Marcus Luer | Sport must engage with governments in order to get the show back on the road

As sports properties around the world take the first steps towards returning to action, it has become clear that convincing local, regional and national authorities that a restart can be carried out safely is a critical step, says Marcus Luer, founder and group CEO, Total Sports Asia and The Sports Entrepreneurs Podcast

So if you are major sports property with ambitions to restart your events any time soon, you should be in close touch with your government. This could be at local, regional or national level, or even all three. At the very least, you should be speaking to your national Ministry of Sports, or the equivalent authority in your jurisdiction.

The sports that have already restarted provide good examples of close collaboration with government. The German Bundesliga, Korea’s K League and the UFC all had events this past weekend or have them coming soon. These properties have reached out to and communicated with the relevant authorities and convinced them that they have a strong plan and can execute a safe event.

Right now, it’s all about proposing an operating procedure which governments can understand and accept.

What that means, how it looks, and how it’s executed might be very different from country to country and from event to event. Your job as a federation, league, event organizer, or other IP owner is to get in touch, start talking and start asking the right questions. Learn what the government or authority is looking for. Find out what they want to see happening before they let you get back up and running.

It is of course easier for a single event in one city to do this, than for a nationwide league, for example, as the latter have to cover more ground. As the English Premier League has shown us, that includes getting your own stakeholders to see eye-to-eye first. But the basic principles apply to all properties.
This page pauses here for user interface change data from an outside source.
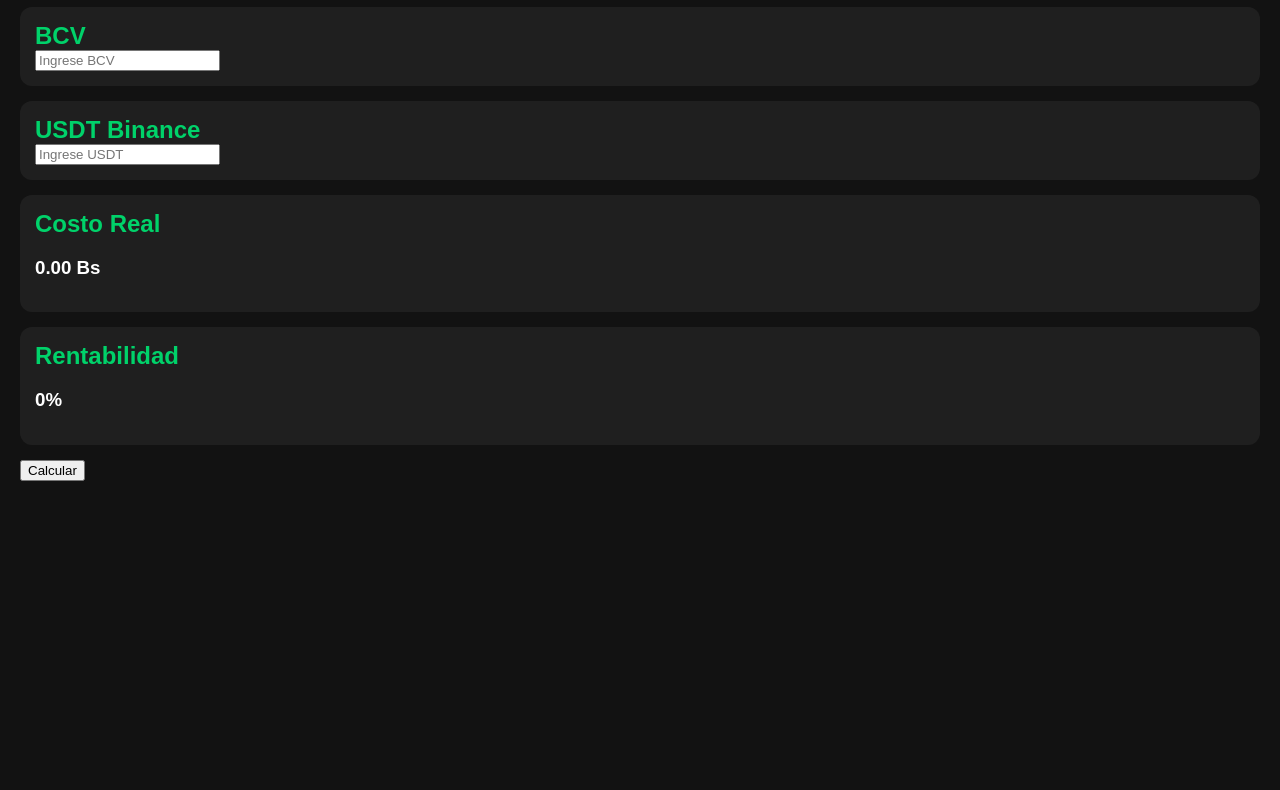
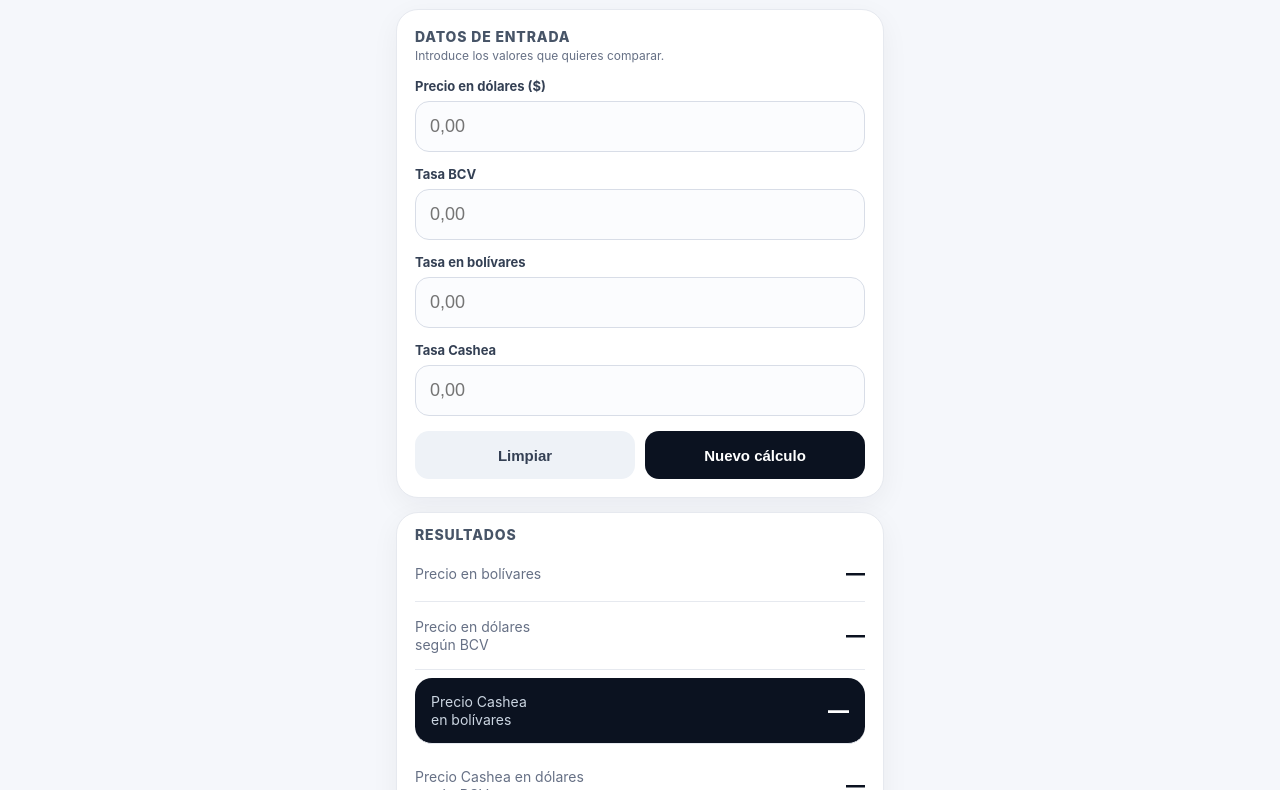
Before and after one commit to gianro2111/-ArbiVES, a plain HTML site: page index.html in a window 1280 px wide. Shown: the part 73-863 px from the top of the page. Before the commit the page ends 800 px from the top, so only its background shows below. Drawn offline with Linux system fonts and the light colour scheme.

Commit message:
Add files via upload

```diff
--- a/index.html
+++ b/index.html
@@ -1,41 +1,75 @@
-<!DOCTYPE html>
+<!doctype html>
 <html lang="es">
+<head>
+<meta charset="utf-8">
+<meta name="viewport" content="width=device-width,initial-scale=1,viewport-fit=cover">
+<meta name="theme-color" content="#0b1220">
+<title>BCV • Cashea</title>
+<link rel="manifest" href="manifest.json">
+<style>
+:root{--bg:#f5f7fb;--ink:#0b1220;--muted:#667085;--line:#e6e9ef;--card:#fff;--accent:#0b1220;--soft:#eef2f7}
+*{box-sizing:border-box}html{background:var(--bg)}
+body{margin:0;color:var(--ink);font-family:-apple-system,BlinkMacSystemFont,"SF Pro Display","SF Pro Text",Arial,sans-serif}
+.app{max-width:520px;margin:auto;padding:calc(18px + env(safe-area-inset-top)) 16px calc(30px + env(safe-area-inset-bottom))}
+.top{display:flex;align-items:center;justify-content:space-between;margin-bottom:20px}
+.brand{display:flex;align-items:center;gap:11px}.logo{width:44px;height:44px;border-radius:14px;background:#0b1220;color:white;display:grid;place-items:center;font-weight:800;font-size:15px;letter-spacing:-.5px}
+h1{font-size:21px;line-height:1.1;margin:0}.tag{font-size:12px;color:var(--muted);margin-top:4px}
+.card{background:var(--card);border:1px solid var(--line);border-radius:22px;padding:18px;margin-bottom:14px;box-shadow:0 8px 28px rgba(16,24,40,.05)}
+.section-title{font-size:14px;font-weight:800;text-transform:uppercase;letter-spacing:.06em;color:#475467;margin-bottom:3px}
+.section-sub{font-size:12px;color:var(--muted);margin-bottom:15px}
+label{display:block;font-size:13px;font-weight:700;color:#344054;margin:14px 0 7px}
+input{width:100%;height:51px;border:1px solid #d8dde7;background:#fbfcfe;border-radius:14px;padding:0 14px;font-size:18px;color:var(--ink);outline:none;transition:.15s}
+input:focus{border-color:#0b1220;box-shadow:0 0 0 3px #0b122014;background:white}
+.results{padding:6px 18px 4px}.result{display:flex;justify-content:space-between;gap:12px;align-items:center;padding:16px 0;border-bottom:1px solid var(--line)}
+.result:last-child{border-bottom:0}.name{font-size:14px;color:#667085;line-height:1.25}.value{font-size:19px;font-weight:800;white-space:nowrap}
+.highlight{background:#0b1220;color:white;border-radius:17px;padding:15px 16px;margin:8px 0}.highlight .name{color:#cbd5e1}.highlight .value{font-size:21px}
+.actions{display:flex;gap:10px;margin-top:15px}button{flex:1;height:48px;border:0;border-radius:14px;font-size:15px;font-weight:750;cursor:pointer}
+.primary{background:#0b1220;color:white}.secondary{background:var(--soft);color:#344054}
+.footer{text-align:center;color:#98a2b3;font-size:11px;margin-top:17px}
+@media(max-width:360px){.app{padding-left:12px;padding-right:12px}.value{font-size:17px}}
+</style>
+</head>
+<body>
+<main class="app">
+  <header class="top">
+    <div class="brand"><div class="logo">BCV</div><div><h1>Calculadora BCV</h1><div class="tag">Conversión rápida • Cashea</div></div></div>
+  </header>
 
-<head>
-<meta charset="UTF-8">
-<meta name="viewport" content="width=device-width, initial-scale=1.0">
-<title>ArbiVES</title>
-<link rel="stylesheet" href="style.css">
-</head>
+  <section class="card">
+    <div class="section-title">Datos de entrada</div>
+    <div class="section-sub">Introduce los valores que quieres comparar.</div>
+    <label for="usd">Precio en dólares ($)</label>
+    <input id="usd" type="number" inputmode="decimal" step="any" placeholder="0,00">
+    <label for="bcv">Tasa BCV</label>
+    <input id="bcv" type="number" inputmode="decimal" step="any" placeholder="0,00">
+    <label for="bsRate">Tasa en bolívares</label>
+    <input id="bsRate" type="number" inputmode="decimal" step="any" placeholder="0,00">
+    <label for="casheaRate">Tasa Cashea</label>
+    <input id="casheaRate" type="number" inputmode="decimal" step="any" placeholder="0,00">
+    <div class="actions"><button class="secondary" id="clear">Limpiar</button><button class="primary" id="focusFirst">Nuevo cálculo</button></div>
+  </section>
 
-<body>
-
-<h1>ArbiVES</h1>
-
-<div class="card">
-<h2>BCV</h2>
-<input type="number" id="bcv" placeholder="Ingrese BCV">
-</div>
-
-<div class="card">
-<h2>USDT Binance</h2>
-<input type="number" id="usdt" placeholder="Ingrese USDT">
-</div>
-
-<div class="card">
-<h2>Costo Real</h2>
-<h3 id="costo">0.00 Bs</h3>
-</div>
-
-<div class="card">
-<h2>Rentabilidad</h2>
-<h3 id="ganancia">0%</h3>
-</div>
-
-<button onclick="calcular()">Calcular</button>
-
-<script src="app.js"></script>
-
-</body>
-
-</html>
+  <section class="card results">
+    <div class="section-title" style="margin-top:7px">Resultados</div>
+    <div class="result"><span class="name">Precio en bolívares</span><span class="value" id="bs">—</span></div>
+    <div class="result"><span class="name">Precio en dólares<br>según BCV</span><span class="value" id="usdBcv">—</span></div>
+    <div class="highlight result"><span class="name">Precio Cashea<br>en bolívares</span><span class="value" id="casheaBs">—</span></div>
+    <div class="result"><span class="name">Precio Cashea en dólares<br>según BCV</span><span class="value" id="casheaUsd">—</span></div>
+  </section>
+  <div class="footer">Las tasas se introducen manualmente • Cálculo instantáneo</div>
+</main>
+<script>
+const ids=["usd","bcv","bsRate","casheaRate"], $=id=>document.getElementById(id);
+function num(id){return parseFloat($(id).value)}
+function fmt(n,s){return Number.isFinite(n)?n.toLocaleString("es-VE",{minimumFractionDigits:2,maximumFractionDigits:2})+s:"—"}
+function calc(){
+ const usd=num("usd"),bcv=num("bcv"),r=num("bsRate"),c=num("casheaRate");
+ const bs=usd*r,ub=bs/bcv,cb=usd*c,cu=cb/bcv;
+ $("bs").textContent=fmt(bs," Bs");$("usdBcv").textContent=fmt(ub," $");
+ $("casheaBs").textContent=fmt(cb," Bs");$("casheaUsd").textContent=fmt(cu," $");
+}
+ids.forEach(id=>$(id).addEventListener("input",calc));
+$("clear").onclick=()=>{ids.forEach(id=>$(id).value="");calc();$("usd").focus()}
+$("focusFirst").onclick=()=>{$("usd").focus()}
+</script>
+</body></html>
```
Also changed, not shown: manifest.json.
In most cases, governments will be as keen as you are to bring some normality back to people’s lives. Work with them, understand their agenda and make it happen.

Here are few suggested areas to consider under what looks set to be the new normal, for the time being at least – restarting sport behind closed doors:

  1. What is your plan for screening athletes and “essential personnel”?
  2. Who are your “essential personnel”, who needs to be tested and monitored?
  3. How are you going to get athletes on board with resuming play and testing?
  4. Do you understand the border regulations and travel restrictions that apply to your athletes and essential personnel?
  5. Do you have a way to communicate your plan in a simple and clear format for busy government officials to understand and sign off?
  6. Do you have a clear and well-communicated message for the fans, the broader public, and anyone out there who will have an opinion on social media about your restart plans?

The resumption of live sport is of course critical for keeping at least some broadcast and sponsor revenue flowing, keeping athletes sane and in shape, and keeping fans engaged.

A world where fans will be allowed back into venues unfortunately appears some way down the road. Let’s start with the no-fans environment and execute that well, with full government backing. Then we can start talking about how to bring the fans back safely and get back to sport as we know it.

Most recent

Mixed-gender professional tennis league will hold its entire season at The Greenbrier in West Virginia this summer, becoming one of the first sports events in US to be held in front of limited spectators. Bob Williams reports.

There have been positive tests, protocol breaches and postponements, but nothing has been able to derail the project.

Ricardo Fort, who as Coca-Cola vice-president of global sports partnerships oversees one of the largest sports sponsorship portfolios in the entire world, discusses the impact of the Covid-19 pandemic and the prospects of recovery.

Since LaLiga put internationalisation at the heart of its commercial growth plans in 2016, the Spanish league operator has increased its international presence to 84 countries and grown its sponsor portfolio five-fold.